[Records for this task]:
-=-=-

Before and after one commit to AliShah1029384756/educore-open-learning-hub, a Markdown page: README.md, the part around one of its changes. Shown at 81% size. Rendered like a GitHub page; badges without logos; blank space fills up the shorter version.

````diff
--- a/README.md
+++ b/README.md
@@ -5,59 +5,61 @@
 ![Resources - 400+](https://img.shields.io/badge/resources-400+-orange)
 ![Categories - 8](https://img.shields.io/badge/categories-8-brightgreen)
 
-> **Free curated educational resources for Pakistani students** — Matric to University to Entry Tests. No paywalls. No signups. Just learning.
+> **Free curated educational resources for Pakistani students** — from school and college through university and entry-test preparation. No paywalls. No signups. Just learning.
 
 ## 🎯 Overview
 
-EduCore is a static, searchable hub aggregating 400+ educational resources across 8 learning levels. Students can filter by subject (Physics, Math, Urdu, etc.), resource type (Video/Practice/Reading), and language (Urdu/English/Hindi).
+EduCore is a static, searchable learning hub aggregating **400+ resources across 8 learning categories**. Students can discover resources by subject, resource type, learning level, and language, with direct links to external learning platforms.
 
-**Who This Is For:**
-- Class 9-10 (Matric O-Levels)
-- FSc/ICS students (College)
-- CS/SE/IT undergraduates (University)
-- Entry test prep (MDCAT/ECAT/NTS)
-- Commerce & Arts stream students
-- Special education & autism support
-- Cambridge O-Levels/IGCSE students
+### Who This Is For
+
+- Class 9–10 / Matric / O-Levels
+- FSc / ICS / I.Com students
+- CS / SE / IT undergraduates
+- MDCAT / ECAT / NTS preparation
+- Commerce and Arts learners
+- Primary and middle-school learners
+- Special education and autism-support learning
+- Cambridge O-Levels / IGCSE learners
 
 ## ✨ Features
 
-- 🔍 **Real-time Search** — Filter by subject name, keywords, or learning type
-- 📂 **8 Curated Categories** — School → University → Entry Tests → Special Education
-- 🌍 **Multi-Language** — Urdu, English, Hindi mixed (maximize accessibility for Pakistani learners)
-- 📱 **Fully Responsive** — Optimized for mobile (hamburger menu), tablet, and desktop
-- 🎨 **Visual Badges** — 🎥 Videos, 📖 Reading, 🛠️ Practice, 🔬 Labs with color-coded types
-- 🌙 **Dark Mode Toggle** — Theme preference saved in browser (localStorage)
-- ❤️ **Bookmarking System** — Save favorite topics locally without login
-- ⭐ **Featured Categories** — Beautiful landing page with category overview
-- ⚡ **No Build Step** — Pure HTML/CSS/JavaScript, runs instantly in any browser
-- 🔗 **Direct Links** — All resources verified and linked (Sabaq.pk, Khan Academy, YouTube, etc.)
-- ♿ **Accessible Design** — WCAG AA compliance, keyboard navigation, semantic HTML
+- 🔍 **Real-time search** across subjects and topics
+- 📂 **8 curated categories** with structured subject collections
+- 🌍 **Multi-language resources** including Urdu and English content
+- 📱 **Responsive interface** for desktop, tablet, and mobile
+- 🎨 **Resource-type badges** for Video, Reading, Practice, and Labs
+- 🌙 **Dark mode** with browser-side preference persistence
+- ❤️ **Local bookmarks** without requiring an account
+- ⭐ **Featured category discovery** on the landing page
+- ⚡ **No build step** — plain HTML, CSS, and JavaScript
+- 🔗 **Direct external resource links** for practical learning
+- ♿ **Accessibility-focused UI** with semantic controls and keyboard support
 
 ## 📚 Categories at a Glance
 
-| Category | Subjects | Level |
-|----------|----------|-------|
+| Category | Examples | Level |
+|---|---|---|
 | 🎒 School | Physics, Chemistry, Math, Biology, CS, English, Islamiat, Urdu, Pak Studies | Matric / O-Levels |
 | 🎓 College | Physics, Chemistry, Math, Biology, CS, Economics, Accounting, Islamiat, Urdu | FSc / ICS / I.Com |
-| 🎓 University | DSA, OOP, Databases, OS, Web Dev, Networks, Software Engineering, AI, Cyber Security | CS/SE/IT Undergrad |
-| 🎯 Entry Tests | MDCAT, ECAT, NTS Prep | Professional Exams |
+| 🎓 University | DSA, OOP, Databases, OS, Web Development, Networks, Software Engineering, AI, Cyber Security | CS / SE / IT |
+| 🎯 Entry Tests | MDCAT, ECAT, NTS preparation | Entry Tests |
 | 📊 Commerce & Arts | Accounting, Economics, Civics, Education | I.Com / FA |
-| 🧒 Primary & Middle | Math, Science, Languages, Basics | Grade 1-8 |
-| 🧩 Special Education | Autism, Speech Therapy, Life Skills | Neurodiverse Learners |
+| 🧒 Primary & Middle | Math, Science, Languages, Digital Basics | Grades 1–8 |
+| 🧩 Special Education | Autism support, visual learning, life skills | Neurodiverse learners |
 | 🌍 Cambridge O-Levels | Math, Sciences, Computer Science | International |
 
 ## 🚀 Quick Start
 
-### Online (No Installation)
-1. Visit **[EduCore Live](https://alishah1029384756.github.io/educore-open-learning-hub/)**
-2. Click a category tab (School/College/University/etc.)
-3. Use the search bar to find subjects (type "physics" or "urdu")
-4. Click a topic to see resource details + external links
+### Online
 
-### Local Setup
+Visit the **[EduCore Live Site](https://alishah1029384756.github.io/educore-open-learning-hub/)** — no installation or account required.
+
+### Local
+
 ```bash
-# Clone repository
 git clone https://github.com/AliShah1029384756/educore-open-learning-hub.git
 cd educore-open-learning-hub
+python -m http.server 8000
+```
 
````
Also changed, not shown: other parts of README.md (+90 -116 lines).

-=-=-

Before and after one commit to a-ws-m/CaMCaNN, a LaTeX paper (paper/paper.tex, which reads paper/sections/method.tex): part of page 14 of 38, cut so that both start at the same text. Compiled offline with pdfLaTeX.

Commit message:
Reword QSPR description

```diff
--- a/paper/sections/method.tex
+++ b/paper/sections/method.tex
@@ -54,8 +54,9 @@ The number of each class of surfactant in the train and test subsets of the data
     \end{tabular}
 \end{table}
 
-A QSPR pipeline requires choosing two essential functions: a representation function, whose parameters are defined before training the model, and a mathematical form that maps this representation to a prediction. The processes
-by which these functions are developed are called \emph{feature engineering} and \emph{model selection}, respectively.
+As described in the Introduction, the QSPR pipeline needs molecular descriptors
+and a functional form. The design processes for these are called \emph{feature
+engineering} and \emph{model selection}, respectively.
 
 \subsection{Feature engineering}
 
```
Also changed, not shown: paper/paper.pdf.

-=-=-

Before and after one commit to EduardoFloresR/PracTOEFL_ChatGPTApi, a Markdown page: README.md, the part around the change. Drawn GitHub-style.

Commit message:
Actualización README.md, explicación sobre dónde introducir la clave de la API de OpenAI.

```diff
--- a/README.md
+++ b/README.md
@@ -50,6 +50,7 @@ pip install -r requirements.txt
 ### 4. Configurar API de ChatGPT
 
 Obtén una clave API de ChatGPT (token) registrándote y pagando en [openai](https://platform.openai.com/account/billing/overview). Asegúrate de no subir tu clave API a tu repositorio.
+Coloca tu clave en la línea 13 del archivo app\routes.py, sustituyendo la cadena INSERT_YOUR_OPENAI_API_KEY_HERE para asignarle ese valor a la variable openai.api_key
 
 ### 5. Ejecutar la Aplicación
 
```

-=-=-

[Try it]: Every line of the records containing the word "MDCAT" must appear in the answer.

[Finished exercise]:
-- Entry test prep (MDCAT/ECAT/NTS)
+- MDCAT / ECAT / NTS preparation
-| 🎯 Entry Tests | MDCAT, ECAT, NTS Prep | Professional Exams |
+| 🎯 Entry Tests | MDCAT, ECAT, NTS preparation | Entry Tests |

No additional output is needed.